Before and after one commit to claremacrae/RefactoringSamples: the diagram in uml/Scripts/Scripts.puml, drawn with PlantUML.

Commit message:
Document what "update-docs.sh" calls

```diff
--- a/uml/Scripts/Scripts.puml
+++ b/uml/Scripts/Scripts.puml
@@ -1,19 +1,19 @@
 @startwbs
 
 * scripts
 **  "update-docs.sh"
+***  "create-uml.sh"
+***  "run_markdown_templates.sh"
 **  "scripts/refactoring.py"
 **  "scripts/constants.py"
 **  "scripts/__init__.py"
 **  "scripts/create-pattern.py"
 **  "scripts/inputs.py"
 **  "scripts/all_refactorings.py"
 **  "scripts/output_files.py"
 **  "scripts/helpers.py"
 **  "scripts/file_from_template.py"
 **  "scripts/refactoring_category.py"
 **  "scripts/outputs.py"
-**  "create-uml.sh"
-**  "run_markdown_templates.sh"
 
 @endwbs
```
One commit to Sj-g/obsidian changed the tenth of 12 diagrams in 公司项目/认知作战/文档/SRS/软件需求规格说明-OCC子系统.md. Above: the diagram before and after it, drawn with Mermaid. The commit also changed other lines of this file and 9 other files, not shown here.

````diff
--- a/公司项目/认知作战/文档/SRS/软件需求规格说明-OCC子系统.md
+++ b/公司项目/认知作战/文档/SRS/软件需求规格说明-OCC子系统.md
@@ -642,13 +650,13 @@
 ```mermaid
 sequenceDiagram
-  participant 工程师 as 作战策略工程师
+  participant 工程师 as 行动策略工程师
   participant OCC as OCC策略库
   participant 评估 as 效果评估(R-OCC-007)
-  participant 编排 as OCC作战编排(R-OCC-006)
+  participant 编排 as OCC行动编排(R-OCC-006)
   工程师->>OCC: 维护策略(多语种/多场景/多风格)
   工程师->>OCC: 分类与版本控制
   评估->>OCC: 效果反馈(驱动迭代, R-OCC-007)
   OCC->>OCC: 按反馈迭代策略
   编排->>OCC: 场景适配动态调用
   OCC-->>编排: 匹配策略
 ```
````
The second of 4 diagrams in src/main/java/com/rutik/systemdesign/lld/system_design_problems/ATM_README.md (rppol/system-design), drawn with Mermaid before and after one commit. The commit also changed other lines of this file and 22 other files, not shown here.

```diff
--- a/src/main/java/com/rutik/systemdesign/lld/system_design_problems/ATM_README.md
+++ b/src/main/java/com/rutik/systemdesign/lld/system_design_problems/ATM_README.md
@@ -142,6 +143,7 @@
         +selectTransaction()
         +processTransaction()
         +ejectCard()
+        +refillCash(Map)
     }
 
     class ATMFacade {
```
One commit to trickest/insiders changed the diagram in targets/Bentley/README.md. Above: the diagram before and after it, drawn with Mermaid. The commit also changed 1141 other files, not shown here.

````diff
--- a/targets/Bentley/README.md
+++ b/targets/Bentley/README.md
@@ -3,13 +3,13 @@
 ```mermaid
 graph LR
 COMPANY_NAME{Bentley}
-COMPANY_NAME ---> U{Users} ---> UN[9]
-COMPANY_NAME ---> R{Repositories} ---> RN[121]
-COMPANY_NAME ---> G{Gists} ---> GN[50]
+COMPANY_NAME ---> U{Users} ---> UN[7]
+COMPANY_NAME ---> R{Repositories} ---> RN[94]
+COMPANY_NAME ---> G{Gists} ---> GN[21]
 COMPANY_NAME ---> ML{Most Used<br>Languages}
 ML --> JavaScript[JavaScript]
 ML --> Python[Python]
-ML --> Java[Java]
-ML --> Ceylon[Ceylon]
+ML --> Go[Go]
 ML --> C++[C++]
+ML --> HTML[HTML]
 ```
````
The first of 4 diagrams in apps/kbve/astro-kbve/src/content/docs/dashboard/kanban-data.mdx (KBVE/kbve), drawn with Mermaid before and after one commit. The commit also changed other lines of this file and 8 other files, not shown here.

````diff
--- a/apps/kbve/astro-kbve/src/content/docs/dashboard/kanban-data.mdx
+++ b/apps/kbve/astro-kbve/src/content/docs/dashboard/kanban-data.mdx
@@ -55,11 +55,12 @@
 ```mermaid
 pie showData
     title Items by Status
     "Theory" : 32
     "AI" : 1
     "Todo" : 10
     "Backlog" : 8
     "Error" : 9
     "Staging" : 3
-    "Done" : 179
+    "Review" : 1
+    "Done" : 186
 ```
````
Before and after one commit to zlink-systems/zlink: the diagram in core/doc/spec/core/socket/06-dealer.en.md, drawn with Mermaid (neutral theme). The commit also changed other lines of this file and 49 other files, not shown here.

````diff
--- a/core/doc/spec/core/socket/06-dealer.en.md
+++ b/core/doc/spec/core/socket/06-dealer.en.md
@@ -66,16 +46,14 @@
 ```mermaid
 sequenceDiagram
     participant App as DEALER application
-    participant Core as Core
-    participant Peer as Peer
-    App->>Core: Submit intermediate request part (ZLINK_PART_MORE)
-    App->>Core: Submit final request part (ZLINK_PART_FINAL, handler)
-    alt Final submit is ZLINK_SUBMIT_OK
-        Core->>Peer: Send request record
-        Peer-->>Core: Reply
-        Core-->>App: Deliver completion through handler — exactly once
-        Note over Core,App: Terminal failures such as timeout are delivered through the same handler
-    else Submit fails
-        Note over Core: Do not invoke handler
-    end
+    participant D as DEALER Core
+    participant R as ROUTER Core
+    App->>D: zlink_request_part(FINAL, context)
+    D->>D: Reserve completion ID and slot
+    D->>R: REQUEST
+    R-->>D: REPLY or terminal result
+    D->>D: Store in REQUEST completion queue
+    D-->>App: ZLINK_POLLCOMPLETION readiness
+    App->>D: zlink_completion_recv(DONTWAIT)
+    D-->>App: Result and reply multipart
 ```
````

· · ·

- _Problem requirements_
Write out precisely the lines from the one holding "title Items by Status" through the end of the material, including both of those ends.

- _Solution for this problem_
     title Items by Status
     "Theory" : 32
     "AI" : 1
     "Todo" : 10
     "Backlog" : 8
     "Error" : 9
     "Staging" : 3
-    "Done" : 179
+    "Review" : 1
+    "Done" : 186
 ```
````
Before and after one commit to zlink-systems/zlink: the diagram in core/doc/spec/core/socket/06-dealer.en.md, drawn with Mermaid (neutral theme). The commit also changed other lines of this file and 49 other files, not shown here.

````diff
--- a/core/doc/spec/core/socket/06-dealer.en.md
+++ b/core/doc/spec/core/socket/06-dealer.en.md
@@ -66,16 +46,14 @@
 ```mermaid
 sequenceDiagram
     participant App as DEALER application
-    participant Core as Core
-    participant Peer as Peer
-    App->>Core: Submit intermediate request part (ZLINK_PART_MORE)
-    App->>Core: Submit final request part (ZLINK_PART_FINAL, handler)
-    alt Final submit is ZLINK_SUBMIT_OK
-        Core->>Peer: Send request record
-        Peer-->>Core: Reply
-        Core-->>App: Deliver completion through handler — exactly once
-        Note over Core,App: Terminal failures such as timeout are delivered through the same handler
-    else Submit fails
-        Note over Core: Do not invoke handler
-    end
+    participant D as DEALER Core
+    participant R as ROUTER Core
+    App->>D: zlink_request_part(FINAL, context)
+    D->>D: Reserve completion ID and slot
+    D->>R: REQUEST
+    R-->>D: REPLY or terminal result
+    D->>D: Store in REQUEST completion queue
+    D-->>App: ZLINK_POLLCOMPLETION readiness
+    App->>D: zlink_completion_recv(DONTWAIT)
+    D-->>App: Result and reply multipart
 ```
````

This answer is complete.